===== MATERIAL SHOWN =====

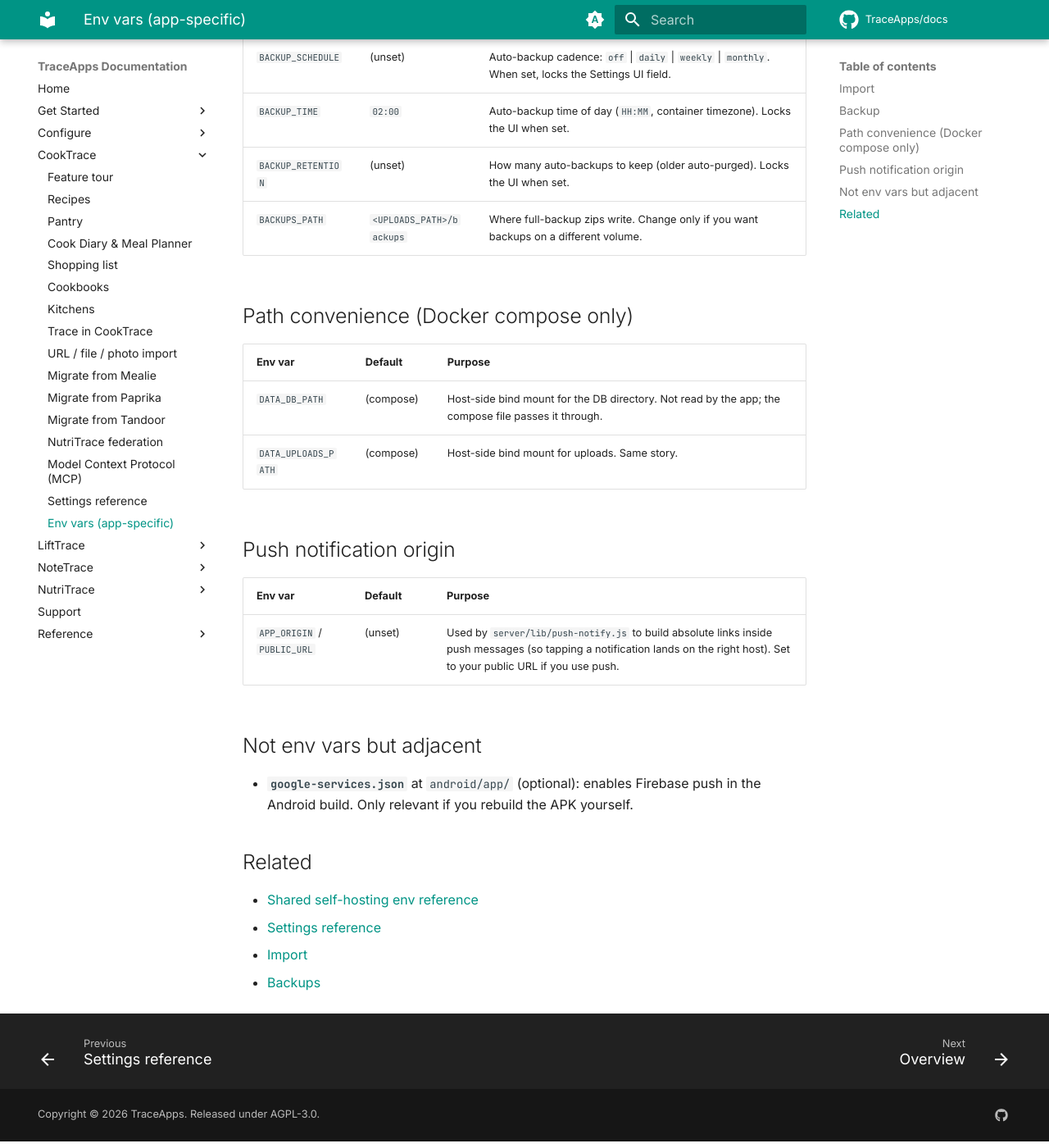
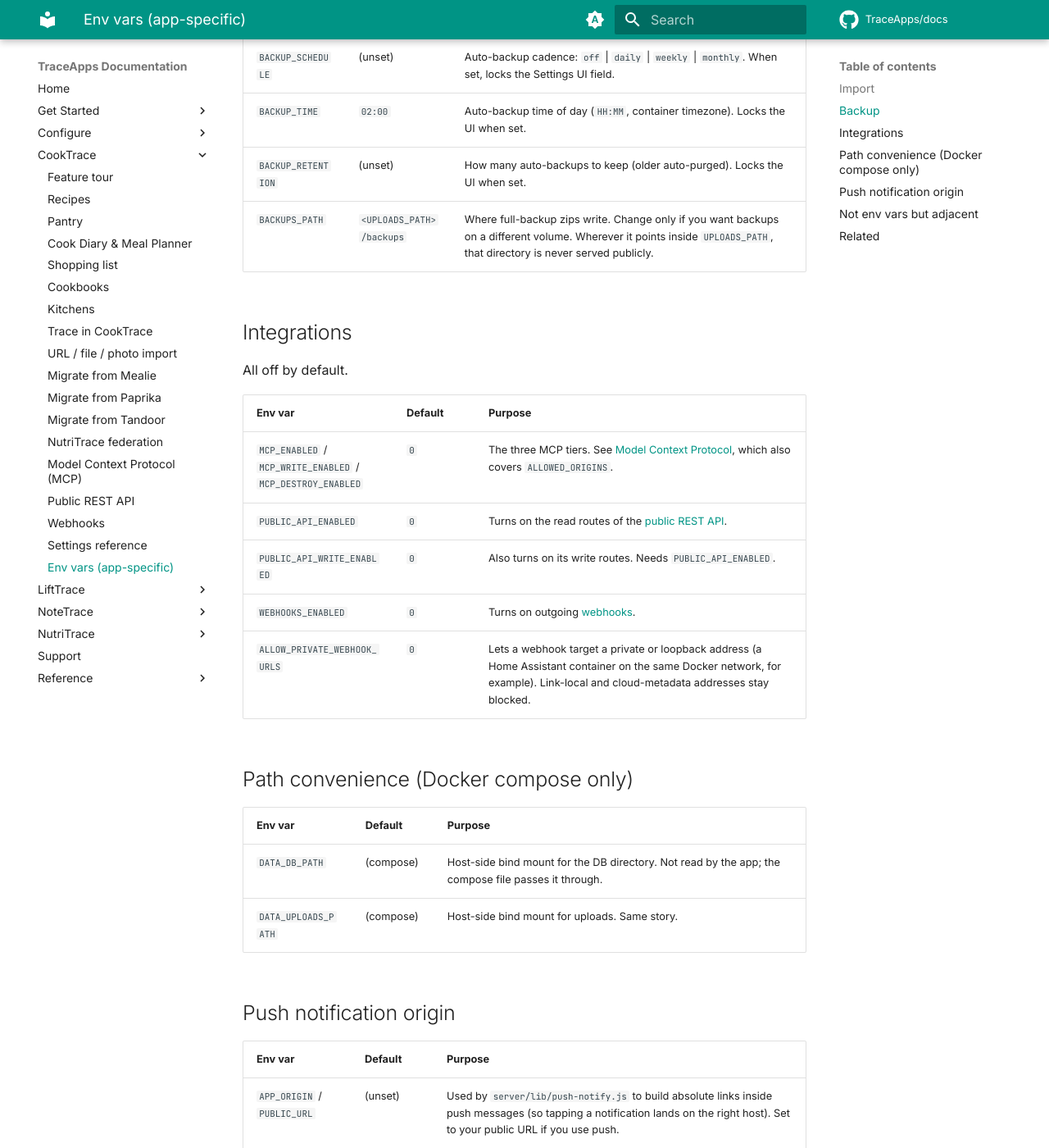
Before and after one commit to TraceApps/docs, an MkDocs documentation site: the page built from docs/cooktrace/env-vars.md, in a window 1280 px wide and 1400 px high, scrolled down 763 px. Shown: the whole window at 82% size. Built offline with MkDocs 1.6.1 and Material for MkDocs 9.7.7, drawn with Linux system fonts in a browser that asks for light colours; comment, search, counter and statistics services are not loaded.

Commit message:
docs(cooktrace): webhooks and public REST API pages, shopping combine + restock, integration env vars

```diff
--- a/docs/cooktrace/env-vars.md
+++ b/docs/cooktrace/env-vars.md
@@ -17,7 +17,19 @@ Only CookTrace-specific env vars are listed here. Shared env vars (`PORT`, `BASE
 | `BACKUP_SCHEDULE` | (unset) | Auto-backup cadence: `off` \| `daily` \| `weekly` \| `monthly`. When set, locks the Settings UI field. |
 | `BACKUP_TIME` | `02:00` | Auto-backup time of day (`HH:MM`, container timezone). Locks the UI when set. |
 | `BACKUP_RETENTION` | (unset) | How many auto-backups to keep (older auto-purged). Locks the UI when set. |
-| `BACKUPS_PATH` | `<UPLOADS_PATH>/backups` | Where full-backup zips write. Change only if you want backups on a different volume. |
+| `BACKUPS_PATH` | `<UPLOADS_PATH>/backups` | Where full-backup zips write. Change only if you want backups on a different volume. Wherever it points inside `UPLOADS_PATH`, that directory is never served publicly. |
+
+## Integrations
+
+All off by default.
+
+| Env var | Default | Purpose |
+| --- | --- | --- |
+| `MCP_ENABLED` / `MCP_WRITE_ENABLED` / `MCP_DESTROY_ENABLED` | `0` | The three MCP tiers. See [Model Context Protocol](mcp.md), which also covers `ALLOWED_ORIGINS`. |
+| `PUBLIC_API_ENABLED` | `0` | Turns on the read routes of the [public REST API](public-api.md). |
+| `PUBLIC_API_WRITE_ENABLED` | `0` | Also turns on its write routes. Needs `PUBLIC_API_ENABLED`. |
+| `WEBHOOKS_ENABLED` | `0` | Turns on outgoing [webhooks](webhooks.md). |
+| `ALLOW_PRIVATE_WEBHOOK_URLS` | `0` | Lets a webhook target a private or loopback address (a Home Assistant container on the same Docker network, for example). Link-local and cloud-metadata addresses stay blocked. |
 
 ## Path convenience (Docker compose only)
 
--- a/mkdocs.yml
+++ b/mkdocs.yml
@@ -178,6 +178,8 @@ nav:
       - Migrate from Tandoor: cooktrace/migrate-tandoor.md
       - NutriTrace federation: cooktrace/nt-federation.md
       - Model Context Protocol (MCP): cooktrace/mcp.md
+      - Public REST API: cooktrace/public-api.md
+      - Webhooks: cooktrace/webhooks.md
       - Settings reference: cooktrace/settings.md
       - Env vars (app-specific): cooktrace/env-vars.md
   - LiftTrace:
```
Also changed, not shown: docs/cooktrace/mcp.md (+5 -3 lines), docs/cooktrace/public-api.md (added, +78 -0 lines), docs/cooktrace/shopping.md (+16 -0 lines), docs/cooktrace/webhooks.md (added, +72 -0 lines), docs/integrations/federation.md (+1 -1 lines), docs/nutritrace/usda-mealie.md (+1 -1 lines).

=====

In the copy, every entry must appear exactly as written, and no picture may appear.

Before and after one commit to TraceApps/docs, an MkDocs documentation site: the page built from docs/cooktrace/env-vars.md, in a window 1280 px wide and 1400 px high, scrolled down 763 px. Shown: the whole window at 82% size. Built offline with MkDocs 1.6.1 and Material for MkDocs 9.7.7, drawn with Linux system fonts in a browser that asks for light colours; comment, search, counter and statistics services are not loaded.

Commit message:
docs(cooktrace): webhooks and public REST API pages, shopping combine + restock, integration env vars

```diff
--- a/docs/cooktrace/env-vars.md
+++ b/docs/cooktrace/env-vars.md
@@ -17,7 +17,19 @@ Only CookTrace-specific env vars are listed here. Shared env vars (`PORT`, `BASE
 | `BACKUP_SCHEDULE` | (unset) | Auto-backup cadence: `off` \| `daily` \| `weekly` \| `monthly`. When set, locks the Settings UI field. |
 | `BACKUP_TIME` | `02:00` | Auto-backup time of day (`HH:MM`, container timezone). Locks the UI when set. |
 | `BACKUP_RETENTION` | (unset) | How many auto-backups to keep (older auto-purged). Locks the UI when set. |
-| `BACKUPS_PATH` | `<UPLOADS_PATH>/backups` | Where full-backup zips write. Change only if you want backups on a different volume. |
+| `BACKUPS_PATH` | `<UPLOADS_PATH>/backups` | Where full-backup zips write. Change only if you want backups on a different volume. Wherever it points inside `UPLOADS_PATH`, that directory is never served publicly. |
+
+## Integrations
+
+All off by default.
+
+| Env var | Default | Purpose |
+| --- | --- | --- |
+| `MCP_ENABLED` / `MCP_WRITE_ENABLED` / `MCP_DESTROY_ENABLED` | `0` | The three MCP tiers. See [Model Context Protocol](mcp.md), which also covers `ALLOWED_ORIGINS`. |
+| `PUBLIC_API_ENABLED` | `0` | Turns on the read routes of the [public REST API](public-api.md). |
+| `PUBLIC_API_WRITE_ENABLED` | `0` | Also turns on its write routes. Needs `PUBLIC_API_ENABLED`. |
+| `WEBHOOKS_ENABLED` | `0` | Turns on outgoing [webhooks](webhooks.md). |
+| `ALLOW_PRIVATE_WEBHOOK_URLS` | `0` | Lets a webhook target a private or loopback address (a Home Assistant container on the same Docker network, for example). Link-local and cloud-metadata addresses stay blocked. |
 
 ## Path convenience (Docker compose only)
 
--- a/mkdocs.yml
+++ b/mkdocs.yml
@@ -178,6 +178,8 @@ nav:
       - Migrate from Tandoor: cooktrace/migrate-tandoor.md
       - NutriTrace federation: cooktrace/nt-federation.md
       - Model Context Protocol (MCP): cooktrace/mcp.md
+      - Public REST API: cooktrace/public-api.md
+      - Webhooks: cooktrace/webhooks.md
       - Settings reference: cooktrace/settings.md
       - Env vars (app-specific): cooktrace/env-vars.md
   - LiftTrace:
```
Also changed, not shown: docs/cooktrace/mcp.md (+5 -3 lines), docs/cooktrace/public-api.md (added, +78 -0 lines), docs/cooktrace/shopping.md (+16 -0 lines), docs/cooktrace/webhooks.md (added, +72 -0 lines), docs/integrations/federation.md (+1 -1 lines), docs/nutritrace/usda-mealie.md (+1 -1 lines).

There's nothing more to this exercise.